Last month, we discussed the first three priority risks for 2019 according to the latest Gartner research. The risk areas include: 1) Cybersecurity Preparedness; 2) Data Governance; 3) Third Parties; 4) Data Privacy; and 5) Ethics and Integrity.
Most organizations have the ability to mitigate these risks, reduce the likelihood of their occurrence, and reduce the impact if the risk does occur. Has your organization taken steps in this direction? If not, what are the road blocks, and how can you get over the bumps in the road and past the walls?
This month we will continue discussing the steps to mitigate the last two risks.
It is common practice for organizations to hold consumers private data to support their operations. Data breaches have increased 44.7% from 2017 to 2018 and show no signs of decreasing. Data privacy has become a competitive edge and important for the survival of an organization. Consumer trust is on the decline. In the US, only 25% of consumers believe that companies handle sensitive data responsibly. The following are steps an organization can take to reduce data privacy risks.
- Organizations subject to General Data Protection Regulation (GDPR) should comply with the regulatory requirements since noncompliance carries the potential risk in the areas of fines and reputation.
- It is important that organizations view data privacy and security as a competitive advantage. This needs to come from the top down involving senior management and the board. Develop strategies to improve consumer confidence in your organization’s ability to handle their data responsibly.
- Share your data security policies with consumers, be transparent about any data breaches, and allow consumers to self-manage their data.
Now is the time to build consumer confidence in your organization’s ability to safeguard their data.
Ethics and Integrity
Social media has changed the ability for organizations to keep ethical infractions out of the public spotlight. Seventy-seven percent of Americans want organizations to speak out when organizational values are threatened. Trust is an important factor in job satisfaction for 89% of employees. The actual and perceived ethics and integrity of an organization is a risk that should be addressed at the board and senior management levels. Some key areas where risks are high include gender and racial bias, and digital ethics. Digital ethics risks are increasing as organizations rapidly develop analytical and artificial intelligence based automation that interacts with consumers. The following are some steps to reduce risks in these areas.
- Assess the equity of pay and promotions across employees performing similar job duties and take steps to correct any inequities.
- Require all employees and board members to attend annual ethics and sexual harassment training. Include a process to assess the employee’s knowledge and understanding of right and wrong.
- Complete an independent assessment of the organization’s ethical culture. Is what is in writing and conveyed in the media the same as the tone at the top? Are these ethical values apparent in all levels and silos of the organization?
- Require consideration of ethical implications during the development and use of data analytics and artificial intelligence.
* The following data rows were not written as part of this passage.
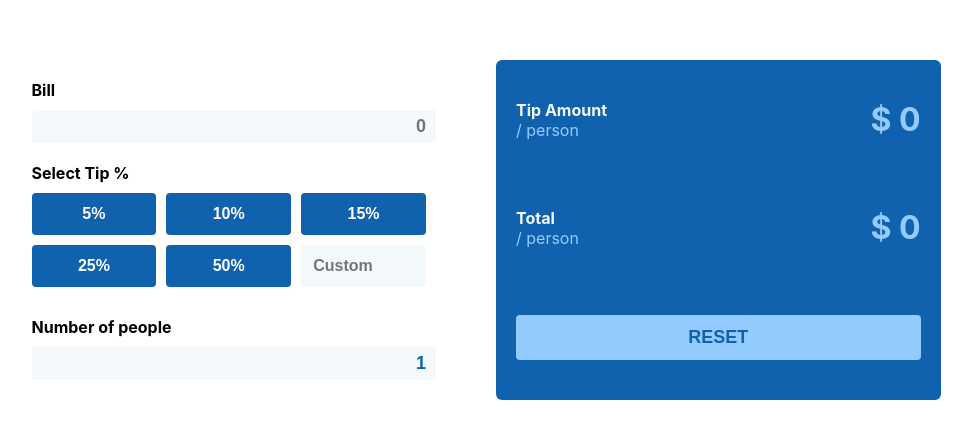
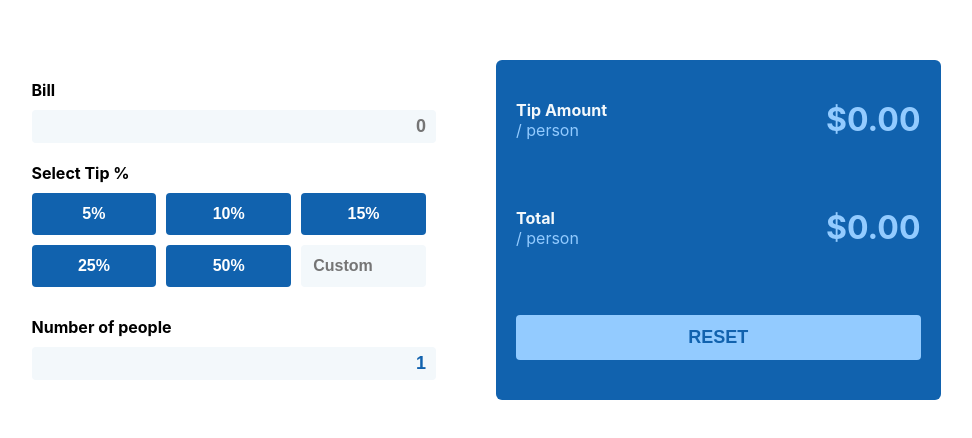
Before and after one commit to celigx/tip-calculator, a React (Create React App) app: page / in a window 1280 px wide. Shown: the part 170-608 px from the top of the page, without its empty margins (164-1136 px from the left). Built offline with nearby package versions, Linux system fonts and the light colour scheme.

Commit message:
Add format number as currency

```diff
--- a/src/App.js
+++ b/src/App.js
@@ -50,6 +50,9 @@ function App() {
     setActiveButton(null)
   }
 
+  // Format number as currency
+  const handleFormat = new Intl.NumberFormat('en-US', { style: 'currency', currency: 'USD' })
+
   return (
     <div className="app">
       <div className="mainContainer">
@@ -83,7 +86,7 @@ function App() {
             <p className="person">/ person</p>
           </div>
           <div className="number">
-            <h1>{`$ ${tipAmount}`}</h1>
+            <h1>{handleFormat.format(tipAmount)}</h1>
           </div>
         </div>
         <div className="tipAmount">
@@ -92,7 +95,7 @@ function App() {
             <p className="person">/ person</p>
           </div>
           <div className="number">
-            <h1>{`$ ${total}`}</h1>
+            <h1>{handleFormat.format(total)}</h1>
           </div>
         </div>
           <button className="reset" onClick={handleReset}>RESET</button>
```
Does the available data result in bias? Does the use of consumer’s data infringe upon their privacy rights?
The ethical culture of an organization has a large impact on the level of risk within an organization. The first line of defense is your employees. Their daily interaction with the public, consumers, vendors, and other stakeholders impacts the risk level within the organization. Taking steps to create and maintain an ethical culture is a key risk mitigation strategy.
We have discussed the top five areas of risk for 2019 as identified by Gartner. Does your internal audit department have the skill sets to assess and report on inherent and residual risk in all of these areas? Are all of these areas on the senior management and board’s radar? Now is the time to be proactive and address these risks within your organization.
About the Author
Elaine is a Principal with McKonly & Asbury. Her primary responsibilities include management of the Internal Audit & Management Consulting Services group. Elaine handles client relationships and is accountable for the deliv… Read more